If the user hears no warning sound from the ultrasound circuit 43 he continues advancing the needle assembly 1 until he hears the warning alarm from the impedance circuit 21 to indicate that the trachea 2 has been entered, as shown in FIG. 4. The audible output of the ultrasound circuit 43 will also change when the trachea 2 is penetrated, because of the reduced ultrasound transmissivity of air compared with tissue. This will be apparent to the user because the sound from the loudspeaker 44 will become quieter when the tip 13 of the assembly 1 enters the trachea 2
As shown in FIG. 5, the user then removes the needle 10 but leaves the catheter 30 in place. Next, as shown in FIG. 6, he inserts a guidewire 60, or other elongate guide member, through the catheter 30 and, once this has been done, the catheter can be removed, as shown in FIG. 7, leaving the guidewire in place. FIG. 8 shows the next step, which is to push a dilator 61 along the guidewire 60 to enlarge the diameter of the passage through the neck tissue 5. A single dilator, such as described in GB2394669, or a series of dilators of increasing diameter could be used. A tracheostomy tube 62, mounted on an introducer 63, is then pushed along the guidewire 60, as shown in FIG. 9. Once fully inserted, the guidewire 60 and introducer 63 are removed, leaving the tracheostomy tube 62 with its patient end 64 located in the trachea 2 and its machine end 65 adjacent the surface of the neck, as shown in FIG. 10.
It will be appreciated that the apparatus of the present invention can enable the safety of tracheostomy procedures to be improved by reducing the risk of damage to blood vessels and reducing the risk that the tracheostomy tube will be incorrectly located.
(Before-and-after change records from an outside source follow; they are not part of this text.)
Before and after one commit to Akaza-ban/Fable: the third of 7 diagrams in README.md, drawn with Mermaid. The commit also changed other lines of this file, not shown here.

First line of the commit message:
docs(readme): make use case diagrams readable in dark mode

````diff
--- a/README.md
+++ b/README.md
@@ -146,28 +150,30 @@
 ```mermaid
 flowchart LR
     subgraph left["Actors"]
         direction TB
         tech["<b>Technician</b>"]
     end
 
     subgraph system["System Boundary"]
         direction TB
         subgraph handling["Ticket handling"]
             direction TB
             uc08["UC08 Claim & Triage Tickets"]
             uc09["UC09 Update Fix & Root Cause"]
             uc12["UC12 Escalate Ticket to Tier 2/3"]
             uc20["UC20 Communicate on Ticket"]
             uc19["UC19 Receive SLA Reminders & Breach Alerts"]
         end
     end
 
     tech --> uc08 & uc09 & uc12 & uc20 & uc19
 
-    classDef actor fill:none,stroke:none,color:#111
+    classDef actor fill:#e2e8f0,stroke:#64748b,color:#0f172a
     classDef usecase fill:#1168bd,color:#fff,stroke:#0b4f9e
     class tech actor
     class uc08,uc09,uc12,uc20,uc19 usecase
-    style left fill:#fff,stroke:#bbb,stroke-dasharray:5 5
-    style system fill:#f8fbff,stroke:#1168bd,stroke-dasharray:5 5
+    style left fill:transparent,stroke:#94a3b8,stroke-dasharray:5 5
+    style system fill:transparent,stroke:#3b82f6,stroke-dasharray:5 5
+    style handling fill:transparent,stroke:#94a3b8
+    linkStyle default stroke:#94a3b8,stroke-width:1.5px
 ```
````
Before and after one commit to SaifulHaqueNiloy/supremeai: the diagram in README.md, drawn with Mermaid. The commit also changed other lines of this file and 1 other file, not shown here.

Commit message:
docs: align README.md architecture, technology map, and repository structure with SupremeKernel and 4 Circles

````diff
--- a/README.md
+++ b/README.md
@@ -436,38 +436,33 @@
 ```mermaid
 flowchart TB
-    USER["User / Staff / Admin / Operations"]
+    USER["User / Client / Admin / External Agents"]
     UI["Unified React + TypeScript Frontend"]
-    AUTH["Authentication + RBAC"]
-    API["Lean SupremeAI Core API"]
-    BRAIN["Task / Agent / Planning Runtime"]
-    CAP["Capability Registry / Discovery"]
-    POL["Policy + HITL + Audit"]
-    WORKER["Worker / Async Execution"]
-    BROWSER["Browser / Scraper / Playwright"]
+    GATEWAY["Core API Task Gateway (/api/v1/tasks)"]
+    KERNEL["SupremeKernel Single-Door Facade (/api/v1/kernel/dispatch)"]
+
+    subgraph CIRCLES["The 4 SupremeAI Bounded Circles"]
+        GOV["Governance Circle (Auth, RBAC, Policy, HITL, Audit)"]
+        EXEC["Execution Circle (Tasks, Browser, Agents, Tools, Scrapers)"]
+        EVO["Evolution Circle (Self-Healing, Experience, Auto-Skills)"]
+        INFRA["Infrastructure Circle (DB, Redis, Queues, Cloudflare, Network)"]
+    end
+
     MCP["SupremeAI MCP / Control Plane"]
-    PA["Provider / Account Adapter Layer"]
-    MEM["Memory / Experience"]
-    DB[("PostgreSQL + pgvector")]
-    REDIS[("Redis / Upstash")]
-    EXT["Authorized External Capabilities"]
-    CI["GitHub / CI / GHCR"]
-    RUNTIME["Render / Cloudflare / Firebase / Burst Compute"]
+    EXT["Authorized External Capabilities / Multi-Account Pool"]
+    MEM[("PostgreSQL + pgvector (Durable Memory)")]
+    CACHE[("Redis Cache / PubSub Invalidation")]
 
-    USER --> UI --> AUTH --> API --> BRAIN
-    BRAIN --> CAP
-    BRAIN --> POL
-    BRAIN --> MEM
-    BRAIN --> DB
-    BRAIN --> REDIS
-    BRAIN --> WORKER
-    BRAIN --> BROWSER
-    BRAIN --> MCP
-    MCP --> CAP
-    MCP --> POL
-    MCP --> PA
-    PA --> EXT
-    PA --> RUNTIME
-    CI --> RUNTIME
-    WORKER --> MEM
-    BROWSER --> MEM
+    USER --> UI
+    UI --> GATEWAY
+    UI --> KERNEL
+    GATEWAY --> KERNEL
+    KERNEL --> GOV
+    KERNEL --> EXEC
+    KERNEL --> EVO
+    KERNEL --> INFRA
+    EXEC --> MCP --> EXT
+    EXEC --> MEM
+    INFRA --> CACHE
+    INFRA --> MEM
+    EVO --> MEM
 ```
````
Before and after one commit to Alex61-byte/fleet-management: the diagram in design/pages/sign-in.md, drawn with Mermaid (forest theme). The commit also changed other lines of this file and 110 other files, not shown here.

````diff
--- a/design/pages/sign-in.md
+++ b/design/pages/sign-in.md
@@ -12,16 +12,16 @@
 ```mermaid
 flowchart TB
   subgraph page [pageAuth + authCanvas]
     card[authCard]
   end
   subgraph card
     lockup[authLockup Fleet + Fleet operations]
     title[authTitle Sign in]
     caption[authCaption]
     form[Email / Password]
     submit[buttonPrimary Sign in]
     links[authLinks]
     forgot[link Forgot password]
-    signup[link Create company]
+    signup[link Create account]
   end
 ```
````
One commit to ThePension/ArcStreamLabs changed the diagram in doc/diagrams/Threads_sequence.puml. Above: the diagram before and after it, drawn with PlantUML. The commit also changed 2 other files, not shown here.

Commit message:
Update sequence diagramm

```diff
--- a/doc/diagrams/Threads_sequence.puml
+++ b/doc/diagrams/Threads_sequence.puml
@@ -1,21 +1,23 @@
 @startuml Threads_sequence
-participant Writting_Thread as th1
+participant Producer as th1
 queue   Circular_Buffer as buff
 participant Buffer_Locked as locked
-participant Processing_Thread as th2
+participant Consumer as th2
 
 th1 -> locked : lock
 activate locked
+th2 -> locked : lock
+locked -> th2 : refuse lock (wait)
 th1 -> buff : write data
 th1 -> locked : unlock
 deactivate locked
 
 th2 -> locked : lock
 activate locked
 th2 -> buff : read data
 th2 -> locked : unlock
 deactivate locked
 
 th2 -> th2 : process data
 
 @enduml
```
The apparatus may also enable tracheostomy procedures to be completed more quickly because it can give the user greater confidence in avoiding injury to the patient. The speed at which a tracheostomy is performed can be important where the patient has compromised breathing.
Various modifications are possible to the apparatus. For example, the impedance measuring electrodes could be mounted on the catheter instead of the needle. One electrode could be provided by the end of the needle protruding from the catheter and the other electrode could be separate and be applied, for example, to the patient's skin. Other versions of the apparatus could include the impedance measuring circuit without the ultrasound function, or could include the ultrasound circuit without the impedance function.
The probe used to form the path through the neck tissue need not be a needle or other cutting device but could be provided by a blunt dissector. With a blunt dissector, an initial cut would be made through the skin, such as with a scalpel, and the dissector would be pushed through the neck tissue up to the wall of the trachea. A retractable cutting device within the dissector would then be exposed to enable the wall of the trachea to be penetrated.